     Apply the to Hood River valley and you have the writer's opinion of our valley in a nutshell. Our scenic beauty, our alluvial soil, our splendid climate together with the peerless prices paid for our products altogether form a call to Hood River today that is alluring the investor and homeseeker in such numbers as perhaps no spot of its size in the Great Northwest is doing. They are coming and they are investing. Why? We have long since passed the experimental stage. We are on a revenue paying basis, upon evaluations that are considered high by strangers. A few weeks ago I showed three pieces of land to a fellow who turned them down on account of the price. To day they are sold, and the party who fails to purchase today pays more tomorrow, and why? Because Hood River people are in love with the valley, they stick together and in a friendly spirit vie with each other in an endeavor to place the very choicest product upon the market.
     So, taking climate, scenery and soil; coupled with intelligence along the lines of adaptability concerning what crop is best for this or that land, the problem is solved and Hood River is in the front row.
     While present land prices seem high to those not acquainted with conditions here, yet basing these values upon prices obtained for our products and the knowledge that the red apple of Hood River goes into the best markets of the world, the present opportunity is perhaps as good as any previous one.
     Bishop Marvin said, "Improve the present opportunity. It may be your last one." The recent sale by the Apple Growers' Union has already had much to do in stimulating investors to come our way and to encourage growers to increase the acreage and the end is not yet. When all the young orchards (the work of recent years) in full bearing condition, the revenue that will come to the valley will astonish the old timer here.

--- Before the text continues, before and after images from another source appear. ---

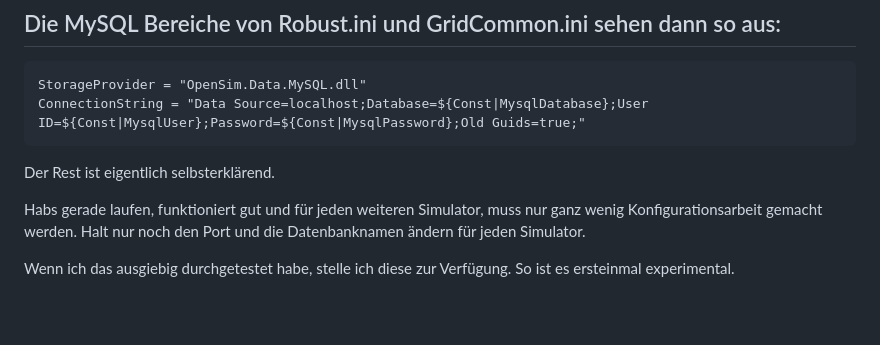
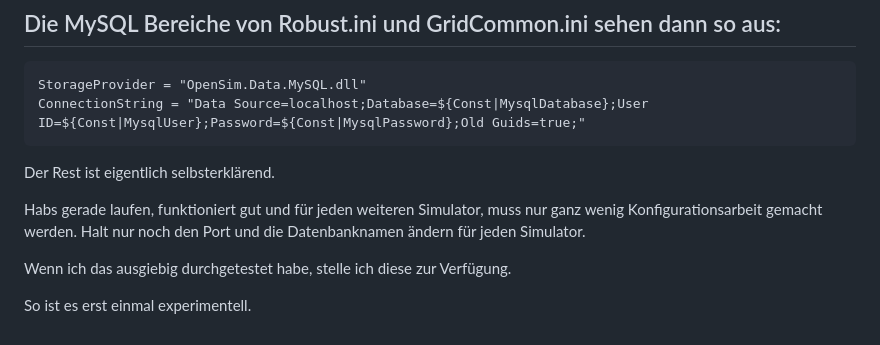
Before and after one commit to BigManzai/OpenSim-Shell-Script, a Markdown page: OpenSimConfig2023/ReadMe.md, the part around the change. Rendered like a GitHub page; blank space fills up the shorter version.

```diff
--- a/OpenSimConfig2023/ReadMe.md
+++ b/OpenSimConfig2023/ReadMe.md
@@ -90,4 +90,5 @@ muss nur ganz wenig Konfigurationsarbeit gemacht werden.
 Halt nur noch den Port und die Datenbanknamen ändern für jeden Simulator.
 
 Wenn ich das ausgiebig durchgetestet habe, stelle ich diese zur Verfügung.
-So ist es ersteinmal experimental.
+
+So ist es erst einmal experimentell.
```
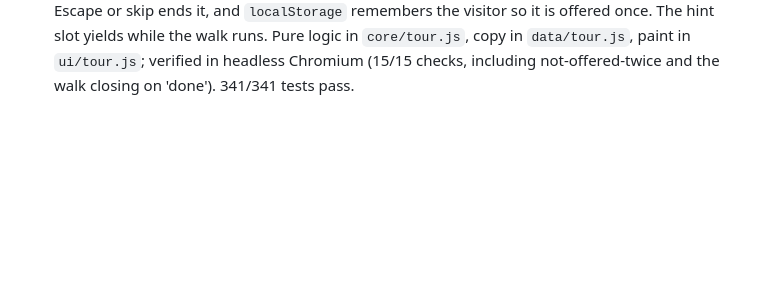
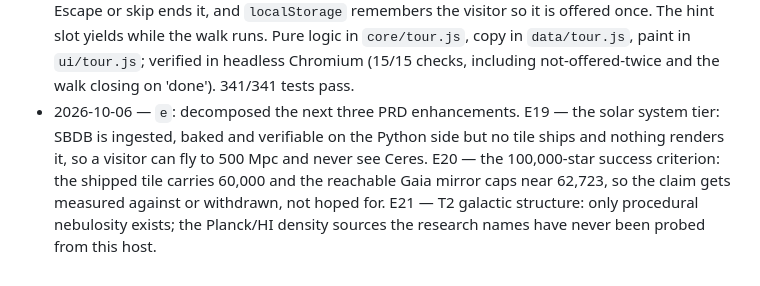
Before and after one commit to abdshomad/3d-universe, a Markdown page: AGENTS.md, the part around the change. GitHub-like rendering; blank space fills up the shorter version.

```diff
--- a/AGENTS.md
+++ b/AGENTS.md
@@ -204,3 +204,11 @@ When the plan is empty, auto-trigger `e`: decompose the next 3 PRD enhancements
   in `data/tour.js`, paint in `ui/tour.js`; verified in headless Chromium
   (15/15 checks, including not-offered-twice and the walk closing on
   'done'). 341/341 tests pass.
+- 2026-10-06 — `e`: decomposed the next three PRD enhancements. E19 — the
+  solar system tier: SBDB is ingested, baked and verifiable on the Python side
+  but no tile ships and nothing renders it, so a visitor can fly to 500 Mpc
+  and never see Ceres. E20 — the 100,000-star success criterion: the shipped
+  tile carries 60,000 and the reachable Gaia mirror caps near 62,723, so the
+  claim gets measured against or withdrawn, not hoped for. E21 — T2 galactic
+  structure: only procedural nebulosity exists; the Planck/HI density sources
+  the research names have never been probed from this host.
```
Also changed, not shown: plans/next-enhancements.md (+82 -0 lines).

The best way to judge the future is by the past; so if, when we look backward over the recent progress about our development, the increased acreage, and price as well, we feel fully justified in painting the future picture of Hood River valley in most gorgeous colors.
     The biennial fruit fair to be given next month will no doubt prove the best exhibit ever yet again, and add another link in the chain of evidence concerning the greatness of the valley.
     In view of all that has been accomplished we have good reason to be proud of our record and to predict a most wonderful future for the valley.

©  Jeffrey L. Elmer